> What to work on
Among the records, which lines hold the word "Alaska"? Pick them out.

(Itemized modification records)
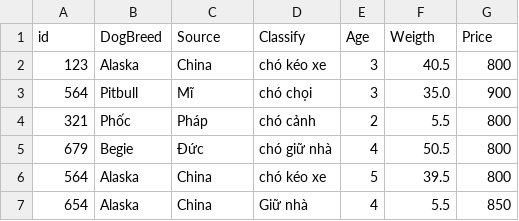
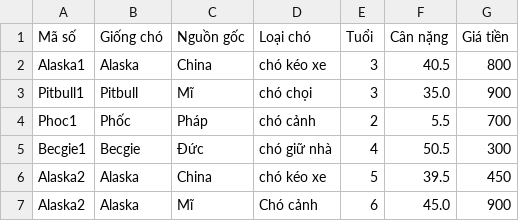
Before and after one commit to nmtuyen/Module2_CaseStudy, a CSV file: ListDog.csv, drawn as a sheet.

```diff
--- a/ListDog.csv
+++ b/ListDog.csv
@@ -1,7 +1,7 @@
-id,DogBreed,Source,Classify,Age,Weigth,Price
-123,Alaska,China,chó kéo xe,3,40.5,800
-564,Pitbull,Mĩ,chó chọi,3,35.0,900
-321,Phốc,Pháp,chó cảnh,2,5.5,800
-679,Begie,Đức,chó giữ nhà,4,50.5,800
-564,Alaska,China,chó kéo xe,5,39.5,800
-654,Alaska,China,Giữ nhà,4,5.5,850
+Mã số,Giống chó,Nguồn gốc,Loại chó,Tuổi,Cân nặng,Giá tiền
+Alaska1,Alaska,China,chó kéo xe,3,40.5,800
+Pitbull1,Pitbull,Mĩ,chó chọi,3,35.0,900
+Phoc1,Phốc,Pháp,chó cảnh,2,5.5,700
+Becgie1,Becgie,Đức,chó giữ nhà,4,50.5,300
+Alaska2,Alaska,China,chó kéo xe,5,39.5,450
+Alaska2,Alaska,Mĩ,Chó cảnh,6,45.0,900
```
Also changed, not shown: 15 other files.
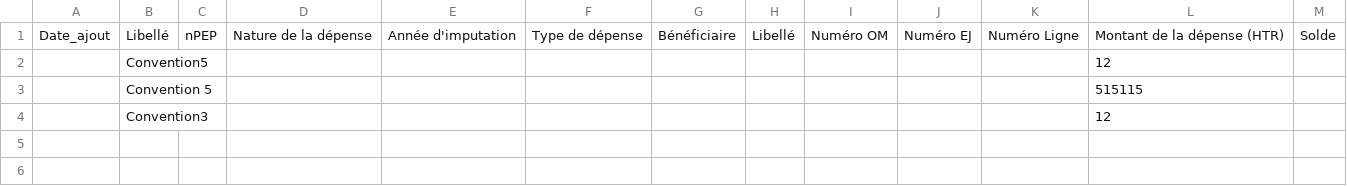
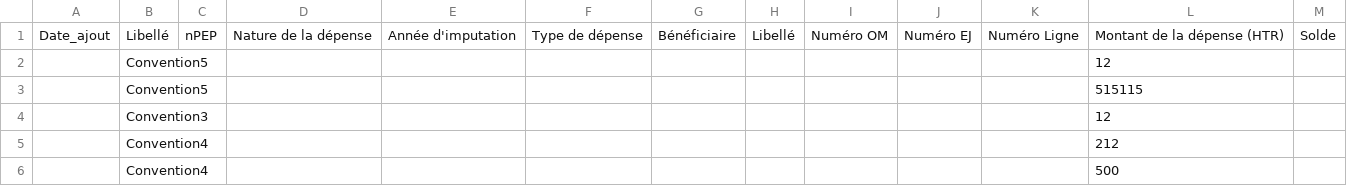
Before and after one commit to Claironeco/App_Tristan, a CSV file: Datas/logs.csv, drawn as a sheet.

```diff
--- a/Datas/logs.csv
+++ b/Datas/logs.csv
@@ -2,3 +2,5 @@ Date_ajout ,Libellé, nPEP, Nature de la dépense, Année d'imputation, Type de
 ,Convention5,,,,,,,,,,12,
-,Convention 5,,,,,,,,,,515115,
+,Convention5,,,,,,,,,,515115,
 ,Convention3,,,,,,,,,,12,
+,Convention4,,,,,,,,,,212,
+,Convention4,,,,,,,,,,500,
```
Also changed, not shown: Datas/convention.csv, 8 other files.
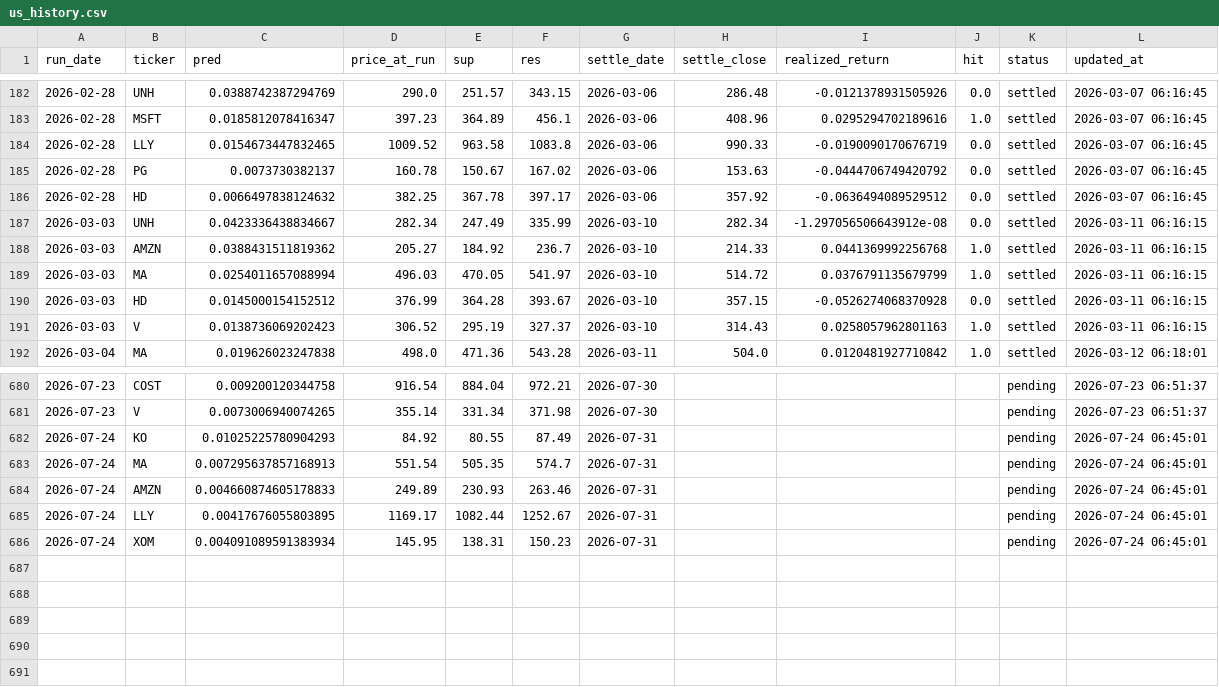
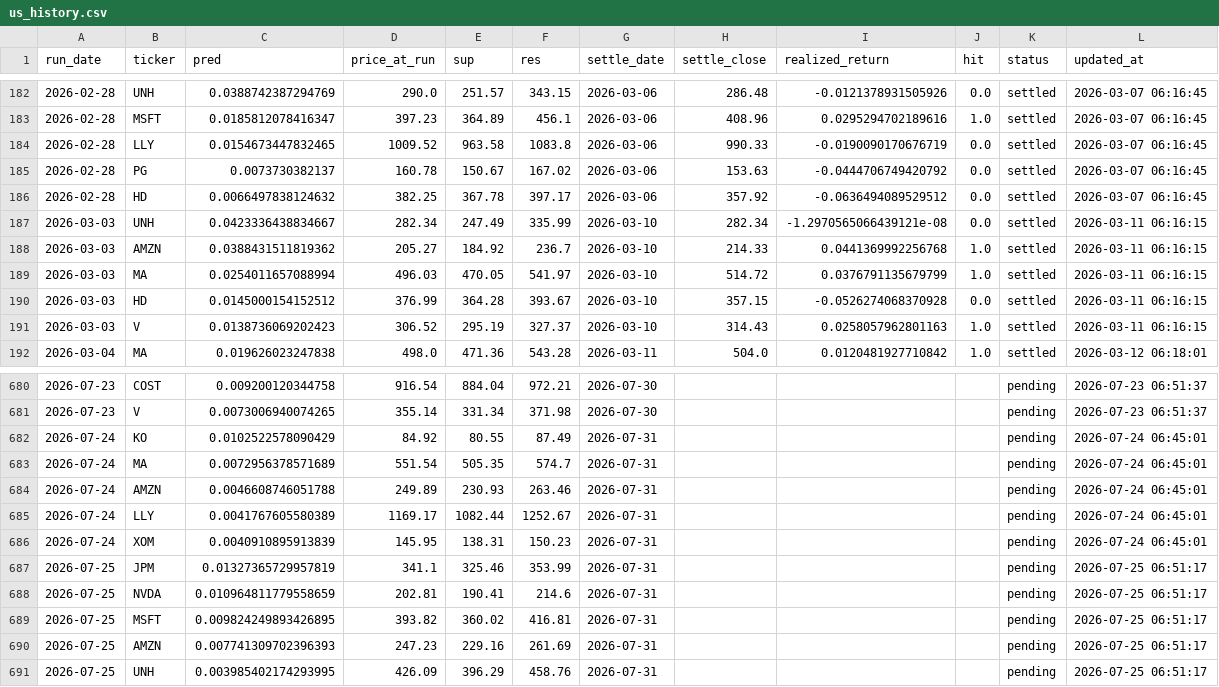
Before and after one commit to chehao0221/US-stock-ai, a CSV file: us_history.csv, drawn as a sheet; only a part is shown, gaps mark what is left out; the diff covers the shown part only.

```diff
--- a/us_history.csv
+++ b/us_history.csv
@@ -186,3 +186,3 @@
 2026-02-28,HD,0.0066497838124632,382.25,367.78,397.17,2026-03-06,357.92,-0.0636494089529512,0.0,settled,2026-03-07 06:16:45
-2026-03-03,UNH,0.0423336438834667,282.34,247.49,335.99,2026-03-10,282.34,-1.297056506643912e-08,0.0,settled,2026-03-11 06:16:15
+2026-03-03,UNH,0.0423336438834667,282.34,247.49,335.99,2026-03-10,282.34,-1.2970565066439121e-08,0.0,settled,2026-03-11 06:16:15
 2026-03-03,AMZN,0.0388431511819362,205.27,184.92,236.7,2026-03-10,214.33,0.0441369992256768,1.0,settled,2026-03-11 06:16:15
@@ -681,6 +681,11 @@
 2026-07-23,V,0.0073006940074265,355.14,331.34,371.98,2026-07-30,,,,pending,2026-07-23 06:51:37
-2026-07-24,KO,0.01025225780904293,84.92,80.55,87.49,2026-07-31,,,,pending,2026-07-24 06:45:01
-2026-07-24,MA,0.007295637857168913,551.54,505.35,574.7,2026-07-31,,,,pending,2026-07-24 06:45:01
-2026-07-24,AMZN,0.004660874605178833,249.89,230.93,263.46,2026-07-31,,,,pending,2026-07-24 06:45:01
-2026-07-24,LLY,0.00417676055803895,1169.17,1082.44,1252.67,2026-07-31,,,,pending,2026-07-24 06:45:01
-2026-07-24,XOM,0.004091089591383934,145.95,138.31,150.23,2026-07-31,,,,pending,2026-07-24 06:45:01
+2026-07-24,KO,0.0102522578090429,84.92,80.55,87.49,2026-07-31,,,,pending,2026-07-24 06:45:01
+2026-07-24,MA,0.0072956378571689,551.54,505.35,574.7,2026-07-31,,,,pending,2026-07-24 06:45:01
+2026-07-24,AMZN,0.0046608746051788,249.89,230.93,263.46,2026-07-31,,,,pending,2026-07-24 06:45:01
+2026-07-24,LLY,0.0041767605580389,1169.17,1082.44,1252.67,2026-07-31,,,,pending,2026-07-24 06:45:01
+2026-07-24,XOM,0.0040910895913839,145.95,138.31,150.23,2026-07-31,,,,pending,2026-07-24 06:45:01
+2026-07-25,JPM,0.01327365729957819,341.1,325.46,353.99,2026-07-31,,,,pending,2026-07-25 06:51:17
+2026-07-25,NVDA,0.010964811779558659,202.81,190.41,214.6,2026-07-31,,,,pending,2026-07-25 06:51:17
+2026-07-25,MSFT,0.009824249893426895,393.82,360.02,416.81,2026-07-31,,,,pending,2026-07-25 06:51:17
+2026-07-25,AMZN,0.007741309702396393,247.23,229.16,261.69,2026-07-31,,,,pending,2026-07-25 06:51:17
+2026-07-25,UNH,0.003985402174293995,426.09,396.29,458.76,2026-07-31,,,,pending,2026-07-25 06:51:17
```
Also changed, not shown: 55 edited cells elsewhere in this file.
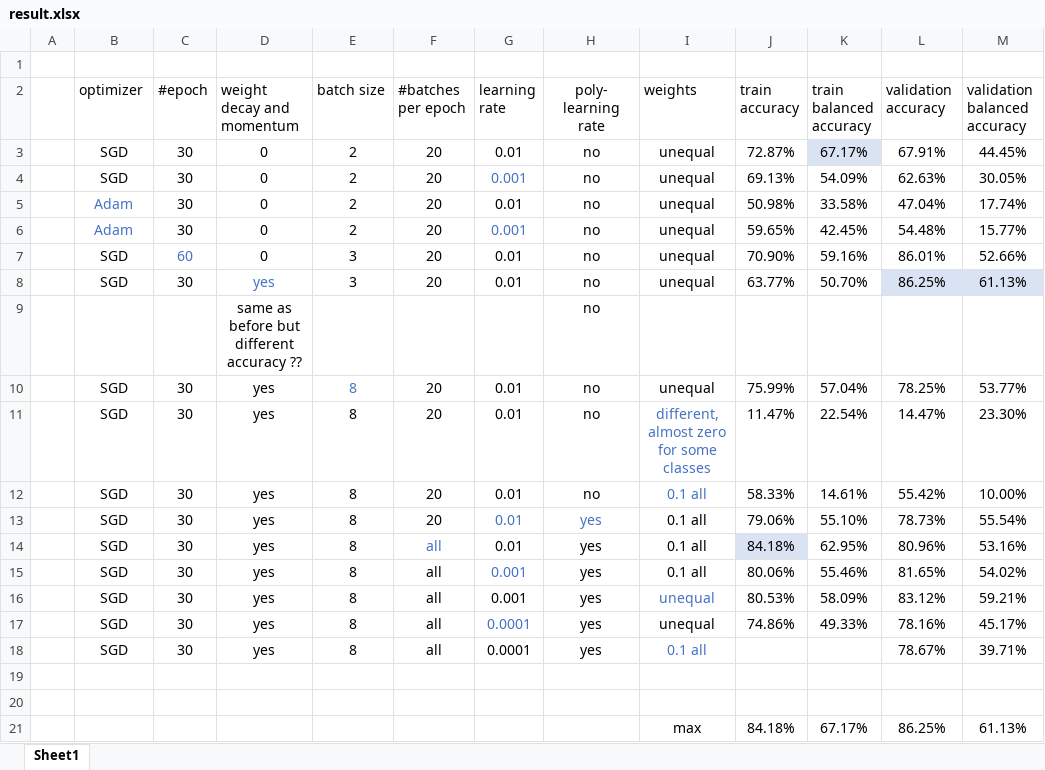
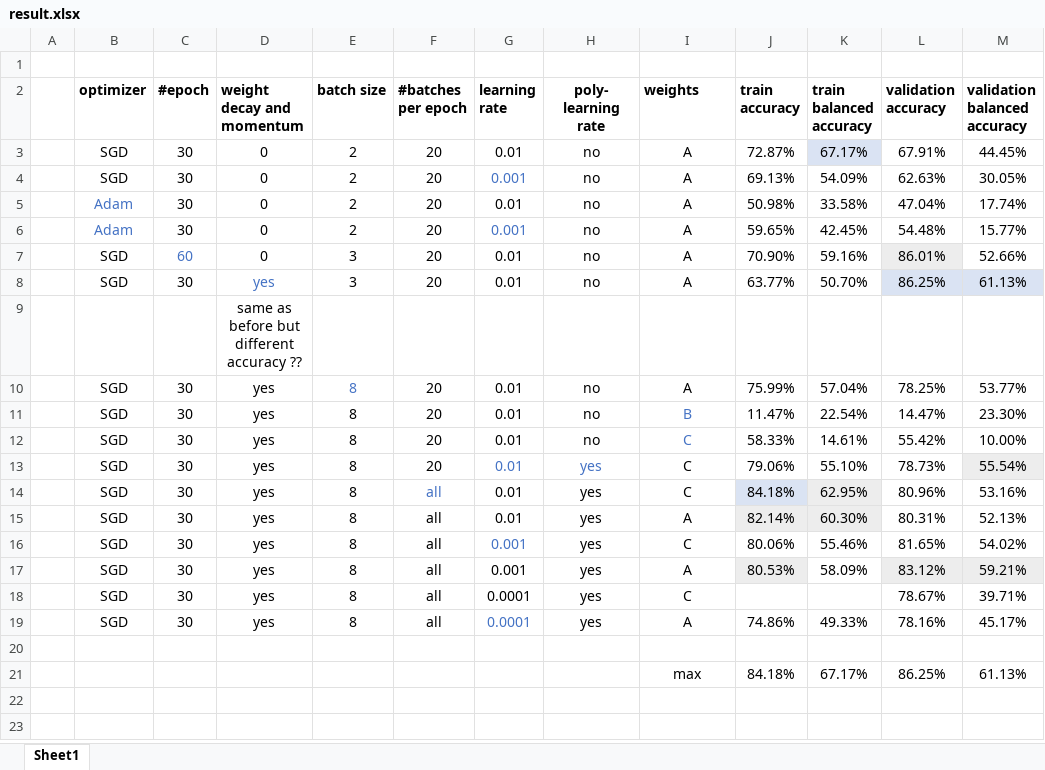
Before and after one commit to leamarxen/ENV-540-Floodnet, an Excel workbook: result.xlsx, sheet Sheet1, drawn as a sheet; values as stored, in another font and other column widths than the file's, no borders; removed rows and columns are numbered as before the commit, all else as after; the diff names each change by its address in the sheet, - before the commit and + after, or states it on an @@ line.

Commit message:
Add files via upload
j'ai ajouté une dernière simulation

```diff
--- a/result.xlsx (sheet Sheet1)
+++ b/result.xlsx (sheet Sheet1)
-B2:M2 bold: off
+B2:M2 bold: on
-I3:I8 (weights): unequal
+I3:I8 (weights): A
-L7 fill: none
+L7 fill: #EDEDED
-H9 (poly- learning rate): no
+H9 (poly- learning rate): (empty)
-I10 (weights): unequal
+I10 (weights): A
-I11 (weights): different, almost zero for some classes
+I11 (weights): B
-I12:I14 (weights): 0.1 all
+I12:I14 (weights): C
-M13 fill: none
+M13 fill: #EDEDED
-K14 fill: none
+K14 fill: #EDEDED
+row 15:  | SGD | 30 | yes | 8 | all | 0.01 | yes | A | 82.14% | 60.30% | 80.31% | 52.13%
-I16 (weights): 0.1 all
+I16 (weights): C
-I17 (weights): unequal
+I17 (weights): A
-I17 text colour: #4472C4
+I17 text colour: black
-J17 fill: none
+J17 fill: #EDEDED
-L17:M17 fill: none
+L17:M17 fill: #EDEDED
-row 17:  | SGD | 30 | yes | 8 | all | 0.0001 | yes | unequal | 74.86% | 49.33% | 78.16% | 45.17%
-I18 (weights): 0.1 all
+I18 (weights): C
-I18 text colour: #4472C4
+I18 text colour: black
-row 19: (empty)
+row 19:  | SGD | 30 | yes | 8 | all | 0.0001 | yes | A | 74.86% | 49.33% | 78.16% | 45.17%
```
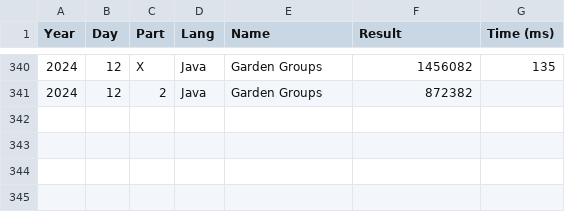
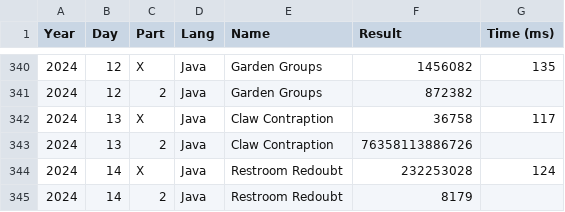
Before and after one commit to vvulpes0/AOC, a CSV file: timings.csv, drawn as a sheet; only a part is shown, gaps mark what is left out; the diff names each change by its address in the sheet, - before the commit and + after, or states it on an @@ line.

```diff
--- a/timings.csv
+++ b/timings.csv
+row 342: 2024 | 13 | X | Java | Claw Contraption | 36758 | 117
+row 343: 2024 | 13 | 2 | Java | Claw Contraption | 76358113886726
+row 344: 2024 | 14 | X | Java | Restroom Redoubt | 232253028 | 124
+row 345: 2024 | 14 | 2 | Java | Restroom Redoubt | 8179
```
Also changed, not shown: 2 other files.
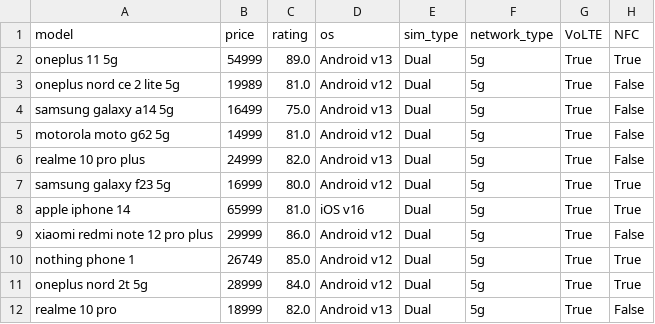
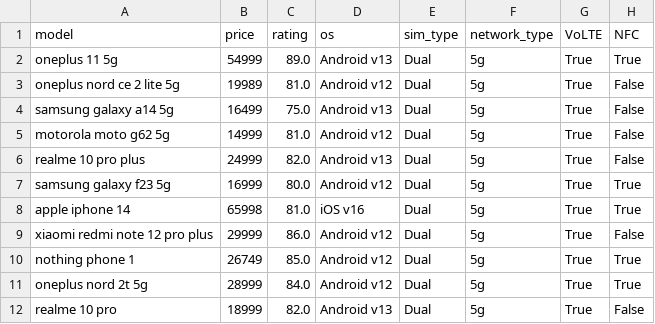
Before and after one commit to meersuhaib191/Data-Science-Intern, a CSV file: py _basics/cleaned_data.csv, drawn as a sheet; only a part is shown; the diff names each change by its address in the sheet, - before the commit and + after, or states it on an @@ line.

Commit message:
Update cleaned_data.csv

```diff
--- a/py _basics/cleaned_data.csv
+++ b/py _basics/cleaned_data.csv
-B8 (price): 65999
+B8 (price): 65998
```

> Reply
-123,Alaska,China,chó kéo xe,3,40.5,800
-564,Alaska,China,chó kéo xe,5,39.5,800
-654,Alaska,China,Giữ nhà,4,5.5,850
+Alaska1,Alaska,China,chó kéo xe,3,40.5,800
+Alaska2,Alaska,China,chó kéo xe,5,39.5,450
+Alaska2,Alaska,Mĩ,Chó cảnh,6,45.0,900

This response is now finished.